Brian D Rodriguez
Brian is a Research Geophysicist in the Geology, Geophysics, and Geochemistry Science Center, Denver, Colorado. He has applied magnetotellurics to characterization of geology, ground-water, and geothermal resources, earthquake hazards mitigation, mineral resources, and oil & gas exploration. He has applied seismic, ground penetrating radar, magnetic, electromagnetic, and electrical geophysics to seepage, toxic waste studies, tunnel detection, landslide monitoring, and engineering projects for power plants, buildings, bridges, nuclear waste repositories, and trans-continental pipelines.

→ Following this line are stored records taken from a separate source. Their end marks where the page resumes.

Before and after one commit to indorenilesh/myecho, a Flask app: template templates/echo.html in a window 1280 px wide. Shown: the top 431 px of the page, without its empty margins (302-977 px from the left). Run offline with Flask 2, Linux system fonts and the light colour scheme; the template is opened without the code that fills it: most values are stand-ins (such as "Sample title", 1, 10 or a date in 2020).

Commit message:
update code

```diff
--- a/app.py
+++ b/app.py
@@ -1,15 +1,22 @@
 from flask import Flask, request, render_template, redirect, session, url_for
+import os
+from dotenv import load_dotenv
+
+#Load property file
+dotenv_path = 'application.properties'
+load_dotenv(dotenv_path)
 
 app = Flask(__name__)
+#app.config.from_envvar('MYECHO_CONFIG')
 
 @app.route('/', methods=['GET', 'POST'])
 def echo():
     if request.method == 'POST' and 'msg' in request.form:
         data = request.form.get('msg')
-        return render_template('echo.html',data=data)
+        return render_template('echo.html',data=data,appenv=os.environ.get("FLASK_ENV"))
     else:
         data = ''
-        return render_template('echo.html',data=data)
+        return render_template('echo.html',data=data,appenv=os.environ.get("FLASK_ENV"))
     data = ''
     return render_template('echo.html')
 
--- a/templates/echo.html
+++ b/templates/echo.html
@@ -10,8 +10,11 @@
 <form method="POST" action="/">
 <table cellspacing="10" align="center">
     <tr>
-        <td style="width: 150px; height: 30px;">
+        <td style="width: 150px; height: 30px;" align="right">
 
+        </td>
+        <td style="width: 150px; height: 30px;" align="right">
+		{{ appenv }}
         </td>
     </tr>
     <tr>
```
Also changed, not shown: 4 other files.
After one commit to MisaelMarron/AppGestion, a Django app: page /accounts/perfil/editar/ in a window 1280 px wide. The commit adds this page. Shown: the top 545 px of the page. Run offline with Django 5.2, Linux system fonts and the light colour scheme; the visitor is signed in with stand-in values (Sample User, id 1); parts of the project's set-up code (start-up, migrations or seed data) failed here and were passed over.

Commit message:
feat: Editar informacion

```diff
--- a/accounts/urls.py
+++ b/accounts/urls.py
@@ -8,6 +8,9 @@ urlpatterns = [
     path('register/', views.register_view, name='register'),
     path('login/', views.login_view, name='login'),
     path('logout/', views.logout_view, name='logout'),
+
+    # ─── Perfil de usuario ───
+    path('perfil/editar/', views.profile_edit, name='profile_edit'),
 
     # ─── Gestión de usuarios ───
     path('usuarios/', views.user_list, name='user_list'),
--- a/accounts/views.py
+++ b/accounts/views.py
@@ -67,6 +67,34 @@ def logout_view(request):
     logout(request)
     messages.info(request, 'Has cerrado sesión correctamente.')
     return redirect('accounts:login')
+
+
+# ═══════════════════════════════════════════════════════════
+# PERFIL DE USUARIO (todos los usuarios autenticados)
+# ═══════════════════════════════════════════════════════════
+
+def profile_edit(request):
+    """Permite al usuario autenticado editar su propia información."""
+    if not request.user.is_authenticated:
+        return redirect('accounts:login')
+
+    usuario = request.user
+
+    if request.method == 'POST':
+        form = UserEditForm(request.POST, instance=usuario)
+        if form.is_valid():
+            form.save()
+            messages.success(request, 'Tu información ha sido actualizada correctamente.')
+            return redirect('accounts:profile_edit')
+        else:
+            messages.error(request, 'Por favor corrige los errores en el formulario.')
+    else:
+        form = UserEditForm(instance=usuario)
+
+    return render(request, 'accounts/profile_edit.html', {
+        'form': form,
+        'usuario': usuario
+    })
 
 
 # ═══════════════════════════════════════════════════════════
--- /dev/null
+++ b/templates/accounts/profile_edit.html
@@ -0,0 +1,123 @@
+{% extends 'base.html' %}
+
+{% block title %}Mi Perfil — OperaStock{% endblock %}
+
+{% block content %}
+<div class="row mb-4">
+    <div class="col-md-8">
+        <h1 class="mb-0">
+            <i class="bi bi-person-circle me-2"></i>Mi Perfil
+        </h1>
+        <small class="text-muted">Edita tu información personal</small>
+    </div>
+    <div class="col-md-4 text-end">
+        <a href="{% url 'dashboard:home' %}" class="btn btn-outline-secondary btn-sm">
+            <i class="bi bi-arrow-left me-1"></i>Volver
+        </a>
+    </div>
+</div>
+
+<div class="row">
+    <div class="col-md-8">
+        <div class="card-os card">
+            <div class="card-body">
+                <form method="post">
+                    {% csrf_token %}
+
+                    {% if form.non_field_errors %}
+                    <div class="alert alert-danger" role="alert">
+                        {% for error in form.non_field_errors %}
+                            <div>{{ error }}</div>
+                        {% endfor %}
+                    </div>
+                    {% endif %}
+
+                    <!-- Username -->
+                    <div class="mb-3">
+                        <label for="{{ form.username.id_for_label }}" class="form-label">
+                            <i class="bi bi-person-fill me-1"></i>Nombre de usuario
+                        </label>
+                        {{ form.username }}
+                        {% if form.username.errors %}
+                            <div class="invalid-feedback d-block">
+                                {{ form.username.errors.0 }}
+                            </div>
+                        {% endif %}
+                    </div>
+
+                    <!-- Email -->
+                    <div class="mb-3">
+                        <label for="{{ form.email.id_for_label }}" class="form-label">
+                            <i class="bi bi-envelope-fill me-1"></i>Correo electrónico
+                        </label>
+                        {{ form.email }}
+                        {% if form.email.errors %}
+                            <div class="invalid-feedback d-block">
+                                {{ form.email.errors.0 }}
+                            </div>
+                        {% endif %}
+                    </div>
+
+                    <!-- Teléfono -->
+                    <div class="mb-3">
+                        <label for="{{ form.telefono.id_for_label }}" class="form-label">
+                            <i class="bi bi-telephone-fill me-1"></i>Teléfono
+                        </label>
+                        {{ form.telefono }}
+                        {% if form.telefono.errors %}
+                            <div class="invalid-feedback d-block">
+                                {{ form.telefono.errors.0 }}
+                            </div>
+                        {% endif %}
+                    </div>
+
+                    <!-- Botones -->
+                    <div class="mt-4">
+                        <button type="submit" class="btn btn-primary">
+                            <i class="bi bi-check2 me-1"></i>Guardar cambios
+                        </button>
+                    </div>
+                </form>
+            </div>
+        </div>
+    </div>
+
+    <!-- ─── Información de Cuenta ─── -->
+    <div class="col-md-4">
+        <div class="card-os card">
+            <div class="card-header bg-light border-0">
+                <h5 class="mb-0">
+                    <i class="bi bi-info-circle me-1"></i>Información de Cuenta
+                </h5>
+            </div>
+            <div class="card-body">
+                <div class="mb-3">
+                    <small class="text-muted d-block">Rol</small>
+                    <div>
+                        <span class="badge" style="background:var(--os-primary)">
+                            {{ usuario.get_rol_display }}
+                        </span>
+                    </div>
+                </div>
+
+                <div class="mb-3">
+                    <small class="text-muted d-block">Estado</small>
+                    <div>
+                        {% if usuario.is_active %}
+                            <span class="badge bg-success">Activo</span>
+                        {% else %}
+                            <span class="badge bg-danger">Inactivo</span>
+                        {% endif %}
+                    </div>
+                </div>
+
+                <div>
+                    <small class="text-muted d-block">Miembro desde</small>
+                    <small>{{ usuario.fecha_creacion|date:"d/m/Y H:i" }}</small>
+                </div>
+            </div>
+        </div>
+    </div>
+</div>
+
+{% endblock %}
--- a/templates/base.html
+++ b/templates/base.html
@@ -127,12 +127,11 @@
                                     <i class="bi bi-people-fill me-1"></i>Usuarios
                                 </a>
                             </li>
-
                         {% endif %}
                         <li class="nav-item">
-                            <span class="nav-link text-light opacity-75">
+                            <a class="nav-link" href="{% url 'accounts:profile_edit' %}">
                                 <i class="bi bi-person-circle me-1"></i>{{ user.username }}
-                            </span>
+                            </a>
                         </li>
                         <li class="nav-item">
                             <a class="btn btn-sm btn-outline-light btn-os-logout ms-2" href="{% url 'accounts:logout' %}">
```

Brian's magnetotelluric studies at The Geysers geothermal area in northern California, the largest geothermal production facility in the world, completely redefined the nature of the heat sources in the region and provided a tectonic model for future exploration. He has also used magnetotellurics to reveal a previously unrecognized thick sedimentary complex - a potential new source of oil and gas in southern Washington. His research of regional crustal images has helped develop a comprehensive tectonic model to better predict the true seismic hazards potential and stress release in the U.S. Mid-continent Region and minimize losses. He has contributed to a new understanding of the structural dynamics of the San Andreas fault in the 1989 Loma Prieta epicentral region which has resulted in significant revision of previous geological models used for earthquake hazard mitigation studies. His research of regional magnetotelluric data across the Carlin trend has contributed a geophysical target model for exploring for Carlin-type structures in areas of surficial cover in the Basin and Range and other similar geologic provinces that will help improve gold endowment estimates and provide future mineral exploration targets. His electromagnetic research is characterizing limited ground water resources in Colorado and New Mexico, demonstrating the utility of electromagnetic methods for mapping hydrologically important clays, and providing constraints to ground water flow models that are critical to decision makers in water management agencies for planning and developing water supplies in the Rio Grande rift. His magnetotelluric studies at the Nevada National Security Site (Nevada Test Site) has constrained the extent of volcanic confining units for hydrostratigraphic framework models, and delineated highly fractured collapsed blocks near the southern margin of a caldera complex in an effort to more accurately predict radionuclide transport away from test areas.